● **WHAT TO WORK ON**: An exact repetition of the data is required; no picture should appear in it.

>>>>>

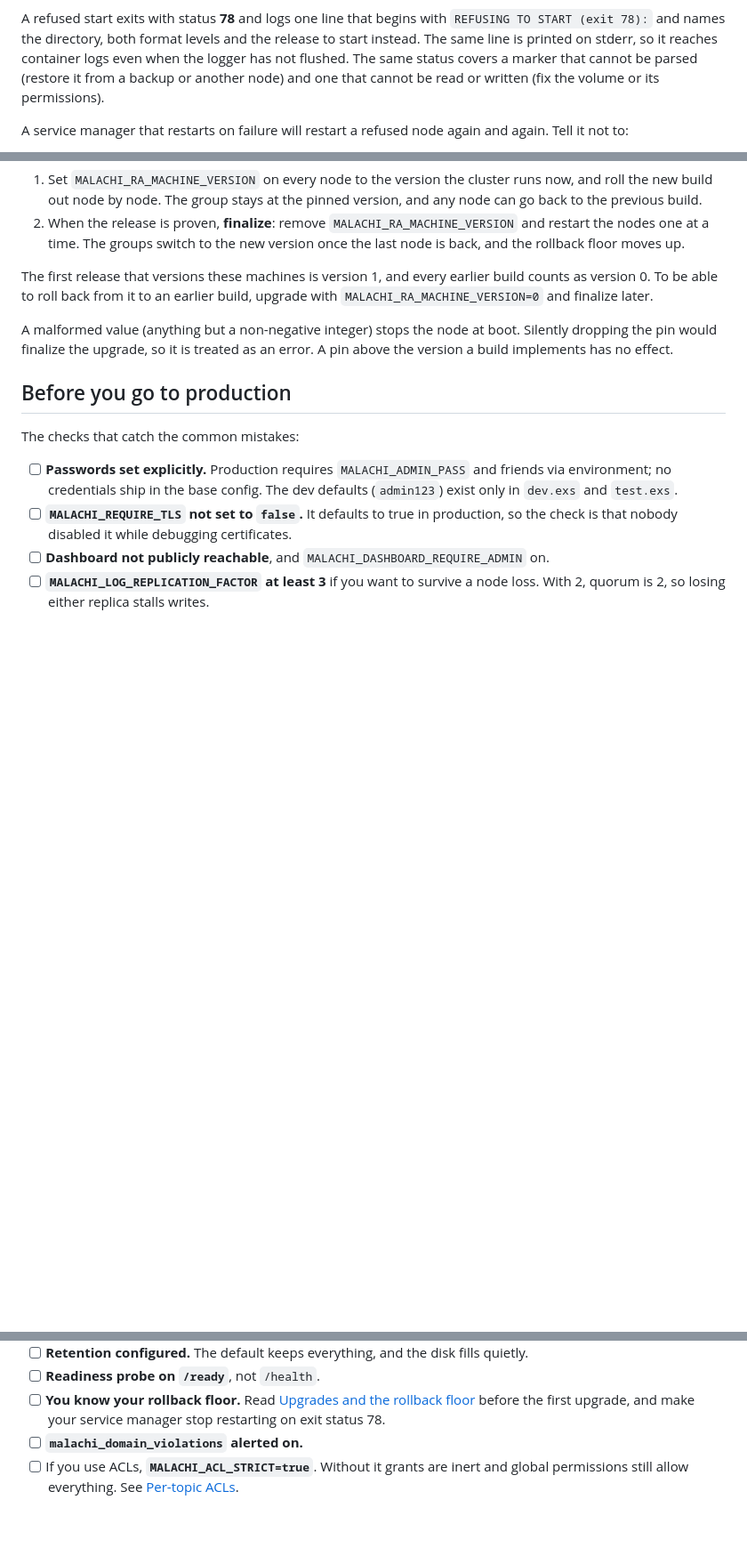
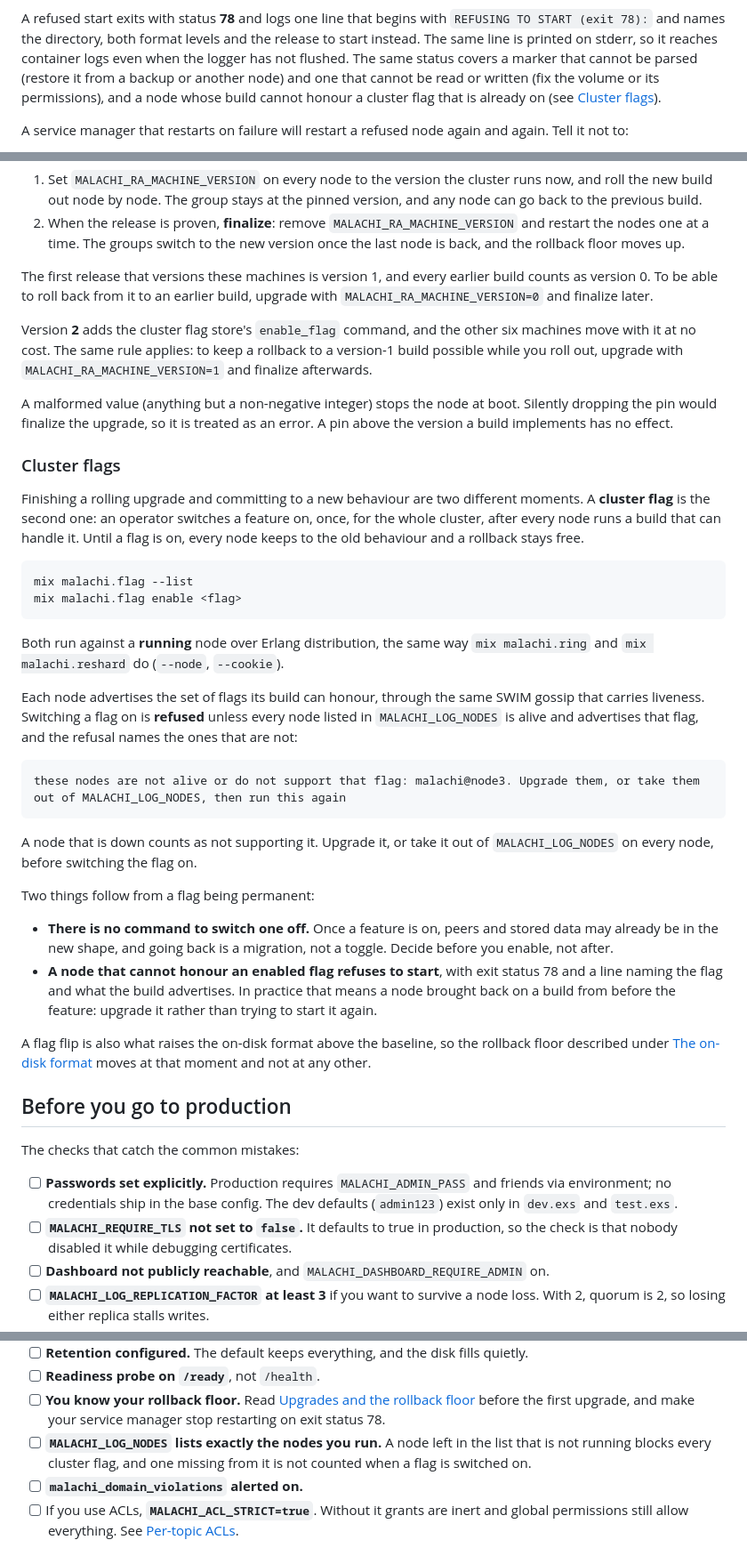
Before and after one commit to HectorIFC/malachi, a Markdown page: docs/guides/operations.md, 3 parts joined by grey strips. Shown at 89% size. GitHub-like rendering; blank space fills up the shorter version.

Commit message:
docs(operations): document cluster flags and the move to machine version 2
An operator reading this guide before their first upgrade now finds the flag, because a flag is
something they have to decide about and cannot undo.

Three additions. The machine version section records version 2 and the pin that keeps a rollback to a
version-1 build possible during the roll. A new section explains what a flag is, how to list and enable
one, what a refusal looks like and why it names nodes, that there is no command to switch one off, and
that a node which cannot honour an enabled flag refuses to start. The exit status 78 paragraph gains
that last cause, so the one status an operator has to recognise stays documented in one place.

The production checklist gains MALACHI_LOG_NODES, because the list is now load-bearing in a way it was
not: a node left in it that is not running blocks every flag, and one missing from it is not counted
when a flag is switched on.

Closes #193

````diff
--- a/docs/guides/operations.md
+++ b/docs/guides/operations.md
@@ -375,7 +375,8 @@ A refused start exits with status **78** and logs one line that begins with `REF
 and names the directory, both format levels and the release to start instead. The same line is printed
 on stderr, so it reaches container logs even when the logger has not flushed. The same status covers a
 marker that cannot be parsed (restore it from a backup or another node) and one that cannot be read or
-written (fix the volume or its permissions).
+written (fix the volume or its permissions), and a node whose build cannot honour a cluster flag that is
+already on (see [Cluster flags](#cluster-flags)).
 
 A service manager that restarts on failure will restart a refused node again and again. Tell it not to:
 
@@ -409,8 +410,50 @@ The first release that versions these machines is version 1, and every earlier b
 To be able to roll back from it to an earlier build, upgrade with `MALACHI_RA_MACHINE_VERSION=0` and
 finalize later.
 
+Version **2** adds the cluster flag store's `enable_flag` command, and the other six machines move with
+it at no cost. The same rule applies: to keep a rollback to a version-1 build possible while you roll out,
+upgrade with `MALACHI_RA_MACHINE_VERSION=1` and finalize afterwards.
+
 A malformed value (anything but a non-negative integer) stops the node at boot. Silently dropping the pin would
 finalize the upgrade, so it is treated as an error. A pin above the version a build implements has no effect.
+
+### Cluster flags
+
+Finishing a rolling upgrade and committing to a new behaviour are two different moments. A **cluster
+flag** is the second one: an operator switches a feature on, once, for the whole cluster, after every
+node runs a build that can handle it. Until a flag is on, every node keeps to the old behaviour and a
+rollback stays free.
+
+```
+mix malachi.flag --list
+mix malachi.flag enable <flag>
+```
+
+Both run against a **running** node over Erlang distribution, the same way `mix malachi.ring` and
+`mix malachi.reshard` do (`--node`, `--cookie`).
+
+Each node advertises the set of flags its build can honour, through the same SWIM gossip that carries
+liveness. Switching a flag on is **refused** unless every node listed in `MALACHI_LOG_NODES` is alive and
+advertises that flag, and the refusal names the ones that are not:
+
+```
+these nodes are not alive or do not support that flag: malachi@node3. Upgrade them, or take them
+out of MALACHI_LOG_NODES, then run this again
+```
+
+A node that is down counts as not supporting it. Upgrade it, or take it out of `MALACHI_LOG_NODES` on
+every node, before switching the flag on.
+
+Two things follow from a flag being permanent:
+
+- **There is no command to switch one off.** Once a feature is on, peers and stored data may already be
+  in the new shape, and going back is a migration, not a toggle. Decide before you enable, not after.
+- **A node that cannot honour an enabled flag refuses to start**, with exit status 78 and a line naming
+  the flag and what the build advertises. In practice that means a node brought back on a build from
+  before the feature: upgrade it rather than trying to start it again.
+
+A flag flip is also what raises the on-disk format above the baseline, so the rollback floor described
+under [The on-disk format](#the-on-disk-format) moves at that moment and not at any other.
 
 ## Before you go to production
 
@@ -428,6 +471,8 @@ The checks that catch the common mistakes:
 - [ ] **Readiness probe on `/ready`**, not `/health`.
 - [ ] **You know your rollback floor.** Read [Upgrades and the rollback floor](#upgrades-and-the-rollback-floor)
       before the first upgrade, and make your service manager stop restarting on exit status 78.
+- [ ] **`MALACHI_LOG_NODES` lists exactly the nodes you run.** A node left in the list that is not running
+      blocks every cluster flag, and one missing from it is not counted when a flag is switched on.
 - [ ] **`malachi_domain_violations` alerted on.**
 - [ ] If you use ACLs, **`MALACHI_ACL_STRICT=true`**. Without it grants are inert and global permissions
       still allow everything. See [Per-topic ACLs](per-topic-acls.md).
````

<<<<<

● **SOLUTION FOR THIS EXERCISE**:
Before and after one commit to HectorIFC/malachi, a Markdown page: docs/guides/operations.md, 3 parts joined by grey strips. Shown at 89% size. GitHub-like rendering; blank space fills up the shorter version.

Commit message:
docs(operations): document cluster flags and the move to machine version 2
An operator reading this guide before their first upgrade now finds the flag, because a flag is
something they have to decide about and cannot undo.

Three additions. The machine version section records version 2 and the pin that keeps a rollback to a
version-1 build possible during the roll. A new section explains what a flag is, how to list and enable
one, what a refusal looks like and why it names nodes, that there is no command to switch one off, and
that a node which cannot honour an enabled flag refuses to start. The exit status 78 paragraph gains
that last cause, so the one status an operator has to recognise stays documented in one place.

The production checklist gains MALACHI_LOG_NODES, because the list is now load-bearing in a way it was
not: a node left in it that is not running blocks every flag, and one missing from it is not counted
when a flag is switched on.

Closes #193

````diff
--- a/docs/guides/operations.md
+++ b/docs/guides/operations.md
@@ -375,7 +375,8 @@ A refused start exits with status **78** and logs one line that begins with `REF
 and names the directory, both format levels and the release to start instead. The same line is printed
 on stderr, so it reaches container logs even when the logger has not flushed. The same status covers a
 marker that cannot be parsed (restore it from a backup or another node) and one that cannot be read or
-written (fix the volume or its permissions).
+written (fix the volume or its permissions), and a node whose build cannot honour a cluster flag that is
+already on (see [Cluster flags](#cluster-flags)).
 
 A service manager that restarts on failure will restart a refused node again and again. Tell it not to:
 
@@ -409,8 +410,50 @@ The first release that versions these machines is version 1, and every earlier b
 To be able to roll back from it to an earlier build, upgrade with `MALACHI_RA_MACHINE_VERSION=0` and
 finalize later.
 
+Version **2** adds the cluster flag store's `enable_flag` command, and the other six machines move with
+it at no cost. The same rule applies: to keep a rollback to a version-1 build possible while you roll out,
+upgrade with `MALACHI_RA_MACHINE_VERSION=1` and finalize afterwards.
+
 A malformed value (anything but a non-negative integer) stops the node at boot. Silently dropping the pin would
 finalize the upgrade, so it is treated as an error. A pin above the version a build implements has no effect.
+
+### Cluster flags
+
+Finishing a rolling upgrade and committing to a new behaviour are two different moments. A **cluster
+flag** is the second one: an operator switches a feature on, once, for the whole cluster, after every
+node runs a build that can handle it. Until a flag is on, every node keeps to the old behaviour and a
+rollback stays free.
+
+```
+mix malachi.flag --list
+mix malachi.flag enable <flag>
+```
+
+Both run against a **running** node over Erlang distribution, the same way `mix malachi.ring` and
+`mix malachi.reshard` do (`--node`, `--cookie`).
+
+Each node advertises the set of flags its build can honour, through the same SWIM gossip that carries
+liveness. Switching a flag on is **refused** unless every node listed in `MALACHI_LOG_NODES` is alive and
+advertises that flag, and the refusal names the ones that are not:
+
+```
+these nodes are not alive or do not support that flag: malachi@node3. Upgrade them, or take them
+out of MALACHI_LOG_NODES, then run this again
+```
+
+A node that is down counts as not supporting it. Upgrade it, or take it out of `MALACHI_LOG_NODES` on
+every node, before switching the flag on.
+
+Two things follow from a flag being permanent:
+
+- **There is no command to switch one off.** Once a feature is on, peers and stored data may already be
+  in the new shape, and going back is a migration, not a toggle. Decide before you enable, not after.
+- **A node that cannot honour an enabled flag refuses to start**, with exit status 78 and a line naming
+  the flag and what the build advertises. In practice that means a node brought back on a build from
+  before the feature: upgrade it rather than trying to start it again.
+
+A flag flip is also what raises the on-disk format above the baseline, so the rollback floor described
+under [The on-disk format](#the-on-disk-format) moves at that moment and not at any other.
 
 ## Before you go to production
 
@@ -428,6 +471,8 @@ The checks that catch the common mistakes:
 - [ ] **Readiness probe on `/ready`**, not `/health`.
 - [ ] **You know your rollback floor.** Read [Upgrades and the rollback floor](#upgrades-and-the-rollback-floor)
       before the first upgrade, and make your service manager stop restarting on exit status 78.
+- [ ] **`MALACHI_LOG_NODES` lists exactly the nodes you run.** A node left in the list that is not running
+      blocks every cluster flag, and one missing from it is not counted when a flag is switched on.
 - [ ] **`malachi_domain_violations` alerted on.**
 - [ ] If you use ACLs, **`MALACHI_ACL_STRICT=true`**. Without it grants are inert and global permissions
       still allow everything. See [Per-topic ACLs](per-topic-acls.md).
````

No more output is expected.